Researchers identify powerful cancer-fighting compound in coral reefs

⇧ [VIDÉO] You may also like this partner content (after advertising)

In the 1990s, scientists identified a chemical compound that is particularly promising for cancer treatments, eleutherobin. This compound is found on a rare type of coral off the coast of Australia. Laboratory studies have shown that this molecule is a potent inhibitor of cancer cell growth. Unfortunately, the researchers were not able to reveal the secret of its production. A team was finally able to determine the exact source of this compound and to reproduce its synthesis in the laboratory.

Eleuthyropin belongs to the family of diterpenes, molecules famous for their antimicrobial and anti-inflammatory properties, which are the source of many important molecules, such as retinol and retinal (two types of vitamin A), or even phytol (a precursor of vitamins E and K). Diterpenes allow soft corals to survive without a hard outer skeleton; Corals in particular use eleutherobin to defend themselves against their predators.

Unfortunately, research and biomedical applications of this molecule have been hampered by a lack of supply. So researchers from the University of Utah Health set out to find the source of this compound at the bottom of the oceans. The team finally found this promising molecule in a common type of soft coral, which lives off the coast of Florida.

Initiation of synthesis by genetically modified microorganisms

Scientists initially thought that eleutherobin may have been synthesized by symbiotic organisms that live inside coral reefs – as is the case with many marine organisms. This hypothesis was eventually ruled out: in fact, some types of soft corals that lack symbiotic organisms contain the same class of chemicals. So they were already able to synthesize this compound themselves.

So the team examined several samples of live corals to check whether their genetic code contained the key to making erythropin. The task was particularly difficult: the researchers had no idea what the manufacturing code should look like! ” It’s like going in the dark and looking for an answer when you don’t know the question Eric Schmidt, a professor of medicinal chemistry at the University of Utah and co-author of the study reporting the discovery, comments.

The researchers were eventually able to identify regions of the corals’ DNA that are similar to the genetic instructions seen in other species for similar types of compounds. In particular, they succeeded in identifying and characterizing genes involved in the production of erythropinic and cymbrin precursors – representative precursors of more than 2,500 terpenes present in the octahedron, the researchers note.

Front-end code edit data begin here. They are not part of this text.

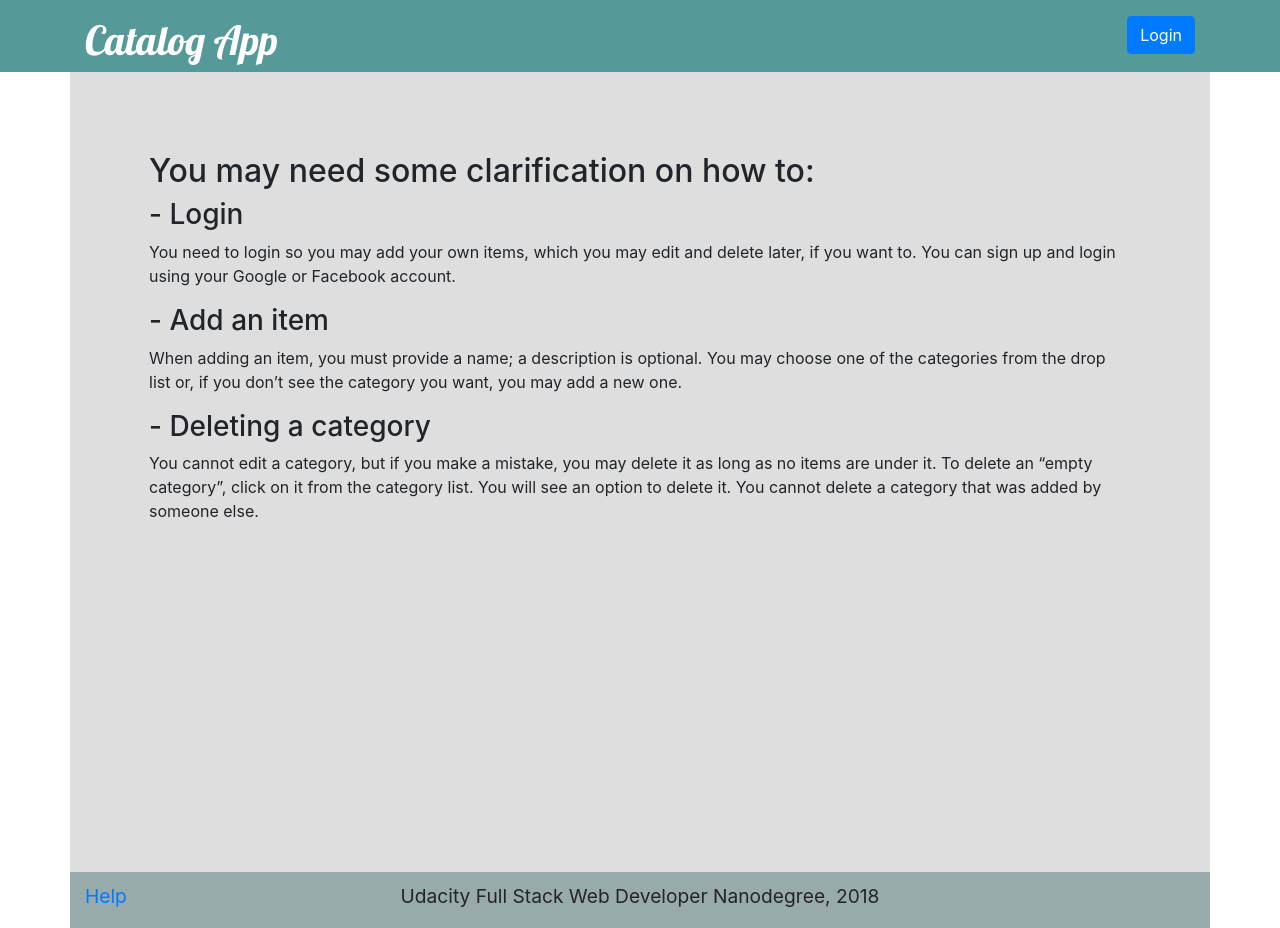
After one commit to geocarlos/item-catalog, a Flask app: page /catalog/help in a window 1280 px wide. The commit adds this page. Run offline with Flask 2, Linux system fonts and the light colour scheme; parts of the project's set-up code (start-up, migrations or seed data) failed here and were passed over; some libraries are stand-ins or nearby versions.

Commit message:
Include a Help page

```diff
--- a/app.py
+++ b/app.py
@@ -470,7 +470,11 @@ def delete_item(item):
                                isLoggedIn=True)
 
 
-# Disconnect based on provider
+"""
+ Disconnect based on provider
+"""
+
+
 @app.route('/logout')
 def logout():
     if 'provider' in login_session:
@@ -489,6 +493,13 @@ def logout():
         flash('You have been logged out.')
     return redirect(url_for('catalog'))
 
+
+"""
+    Show Help Page
+"""
+@app.route('/catalog/help')
+def showHelp():
+    return render_template('help.html')
 
 # JSON API #
 """
--- a/static/css/style.css
+++ b/static/css/style.css
@@ -1,6 +1,7 @@
 html,
 body{
   height: 100%;
+  font-family: 'Roboto', sans-serif;
 }
 
 header,
@@ -39,7 +40,7 @@ textarea{
 .content{
   padding-top: 1em;
   background-color: #dedede;
-  min-height: 93%;
+  min-height: 100%;
 }
 
 .categories{
@@ -63,6 +64,7 @@ textarea{
 .edit-item-form,
 .new-item-form{
   margin: 3em;
+  margin-bottom: 0;
   background-color: #cdd;
   border-radius: 0.5em;
 }
@@ -77,6 +79,7 @@ textarea{
 
 .item-page{
   margin: 3em;
+  margin-bottom: 0;
 }
 
 .item-page-links{
@@ -115,6 +118,13 @@ textarea{
   text-align: center;
 }
 
+.help{
+  margin: 1em;
+  margin-bottom: 0;
+  padding: 3em;
+  color
+}
+
 footer{
   height: 7%;
   font-size: 1.2em;
@@ -147,4 +157,10 @@ footer{
     padding-top: 1em;
   }
 
+  .help{
+    margin: 0;
+    padding: 1em;
+    color
+  }
+
 }
--- a/templates/footer.html
+++ b/templates/footer.html
@@ -1,8 +1,15 @@
 
 </div>
 <footer class="container">
-  <div class="text-center">
-    Udacity Full Stack Web Developer Nanodegree, 2018
+  <div class="row">
+    <div class="col-md-1">
+      <a href="{{url_for('showHelp')}}">Help</a>
+    </div>
+    <div class="text-center col-md">
+      Udacity Full Stack Web Developer Nanodegree, 2018
+    </div>
+    <div class="col-md-1">
+    </div>
   </div>
 </footer>
 </body>
--- a/templates/header.html
+++ b/templates/header.html
@@ -9,7 +9,7 @@
   <link rel='stylesheet' href="{{url_for('static', filename='css/bootstrap.min.css')}}">
   <link rel='stylesheet' href="{{url_for('static', filename='css/bootstrap-grid.min.css')}}">
   <link rel='stylesheet' href="{{url_for('static', filename='css/bootstrap-reboot.min.css')}}">
-  <link href="https://fonts.googleapis.com/css?family=Lobster" rel="stylesheet">
+  <link href="https://fonts.googleapis.com/css?family=Lobster|Roboto" rel="stylesheet">
   <!-- <script src="{{url_for('static', filename='js/bootstrap.min.js')}}"></script>
   <script src="{{url_for('static', filename='js/bootstrap.bundle.min.js')}}"></script> -->
   <script src="https://code.jquery.com/jquery-3.3.1.slim.min.js" integrity="sha384-q8i/X+965DzO0rT7abK41JStQIAqVgRVzpbzo5smXKp4YfRvH+8abtTE1Pi6jizo" crossorigin="anonymous"></script>
@@ -45,6 +45,7 @@
     </div>
   </header>
   <div class="container content">
+
     <div class='flash'>
       {% with messages = get_flashed_messages() %} {% if messages %}
 
--- /dev/null
+++ b/templates/help.html
@@ -0,0 +1,22 @@
+{% include 'header.html' %}
+<div class="help">
+  <h2>You may need some clarification on how to:</h2>
+
+  <h3>- Login</h3>
+  <p>
+    You need to login so you may add your own items, which you may edit and delete later, if you want to.
+    You can sign up and login using your Google or Facebook account.
+  </p>
+  <h3>- Add an item</h3>
+  <p>
+    When adding an item, you must provide a name; a description is optional. You may choose one of the categories
+    from the drop list or, if you don’t see the category you want, you may add a new one.
+  </p>
+  <h3>- Deleting a category</h3>
+  <p>
+    You cannot edit a category, but if you make a mistake, you may delete it as long as no items are under it.
+    To delete an “empty category”, click on it from the category list. You will see an option to delete it.
+    You cannot delete a category that was added by someone else.
+  </p>
+</div>
+{% include 'footer.html' %}
```
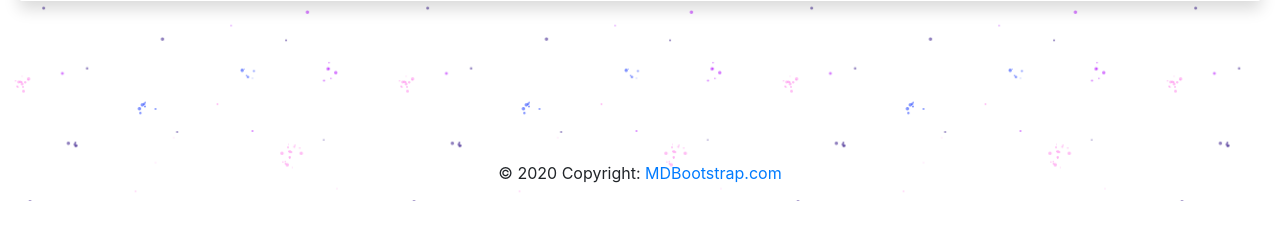
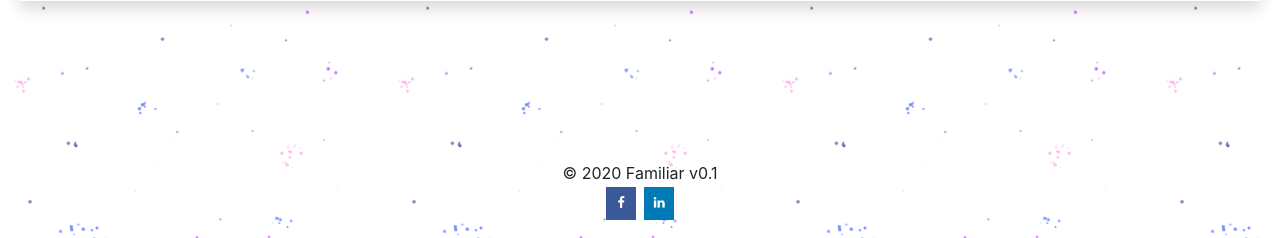
Before and after one commit to MarcinManiak/Familiar, a Django app: page /loggedin/ in a window 1280 px wide. Shown: the part 1974-2212 px from the top of the page. Before the commit the page ends 2175 px from the top, so only its background shows below. Run offline with Django 3.2, Linux system fonts and the light colour scheme; a user stored in the database is signed in; data comes from the database, SQL or seed files in the repository; some libraries are stand-ins or nearby versions.

```diff
--- a/Authentication/static/Authentication/css/style.css
+++ b/Authentication/static/Authentication/css/style.css
@@ -170,3 +170,26 @@
     }
 
 }
+
+.fa {
+  padding: 10px;
+  font-size: 5px;
+  width: 30px;
+  text-align: center;
+  text-decoration: none;
+  margin: 2px;
+}
+
+.fa:hover {
+    opacity: 0.7;
+}
+
+.fa-facebook {
+  background: #3B5998;
+  color: white;
+}
+
+.fa-linkedin {
+  background: #007bb5;
+  color: white;
+}
--- a/Authentication/templates/Authentication/base.html
+++ b/Authentication/templates/Authentication/base.html
@@ -18,6 +18,8 @@
   <link rel="icon" type="image/png" sizes="32x32" href="{% static 'Authentication/favicon/favicon-32x32.png' %}">
   <link rel="icon" type="image/png" sizes="16x16"href="{% static 'Authentication/favicon/favicon-16x16.png' %}">
   <link rel="manifest" href="{% static 'Authentication/favicon/site.webmanifest' %}">
+<!--   ICONS-->
+    <link rel="stylesheet" href="https://cdnjs.cloudflare.com/ajax/libs/font-awesome/4.7.0/css/font-awesome.min.css">
 
     <title>Familiar</title>
   </head>
--- a/Authentication/templates/Authentication/loggedin.html
+++ b/Authentication/templates/Authentication/loggedin.html
@@ -243,8 +243,12 @@
 <footer class="page-footer font-small blue pt-4">
 
   <!-- Copyright -->
-  <div class="footer-copyright text-center py-3">© 2020 Copyright:
-    <a href="https://mdbootstrap.com/"> MDBootstrap.com</a>
+  <div class="footer-copyright text-center py-3">
+      © 2020 Familiar v0.1<br>
+      <small>
+        <a href="https://www.facebook.com/marcin.maniak.9" class="fa fa-facebook"></a>
+        <a href="https://www.linkedin.com/in/marcin-maniak-288899164/" class="fa fa-linkedin"></a>
+      </small>
   </div>
   <!-- Copyright -->
 
```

They then modified the genetic code of the lab-grown bacteria to include manufacturing instructions specific to soft corals. The result: the microorganisms were able to reproduce the first steps in erythropin production. This proves two things: Not only are soft corals the source of this molecule, but it can be synthesized in a lab.

Concretely, this means that this molecule can be produced on a large scale, in the context of developing an anti-cancer therapy. But before that, the team still needs to find the missing steps to complete the synthesis and figure out how best to mass-produce this potential drug.

A range of natural remedies

Soft corals actually contain thousands of compounds that can act as anti-inflammatory agents, antibiotics, anticancer agents, and more. But getting enough of these compounds is a major hurdle in drug development — as is often the case with pharmaceutical treatments based on natural substances.

It is known that many animals carry substances with healing properties. Species of snakes, spiders, and other animals have already made it possible to design many treatments based on the molecules extracted from their venom. For example, tirofiban, a drug used in the management of myocardial infarction, is a modified version of a molecule found in snake venom Echis carinatusa (One of the four most dangerous snakes in India). Likewise, the saliva of the “gila monster” – a poisonous North American saury fish – has led to the development of a treatment for type 2 diabetes.

poison Geographic Konos – A snail is especially dangerous, because its poison can kill a man within two hours – it gave rise to a very powerful painkiller, intended for patients in whom morphine no longer had any effect. Toxins are generally very good candidates for new drug development, because the toxins they contain are highly selective (acting on a very specific type of receptor). However, the use of these molecules requires that their toxic effects be neutralized beforehand.

Compounds from soft corals offer other advantages over these toxins. Unlike the toxic products that some animals inject into their prey, corals use eleutropin and other compounds to ward off predators trying to eat them. Since they are made to be eaten, these products are easy to digest. Likewise, drugs derived from these types of compounds should be able to be administered as tablets (taken with a glass of water), and not by injection or other invasive means, the researchers explained.

In any case, this study indicates that oethropins and other compounds naturally produced by corals can be more easily accessed by synthesizing them in the laboratory via genetically modified microorganisms. ” I hope one day I will be able to hand these products over to the doctor. I see it moving from the ocean floor to the workbench and bedside said Paul Sesa, Schmidt fellow and co-author of the study.

Source: P. Scesa et al., Nature Chemical Biology

Leave a Comment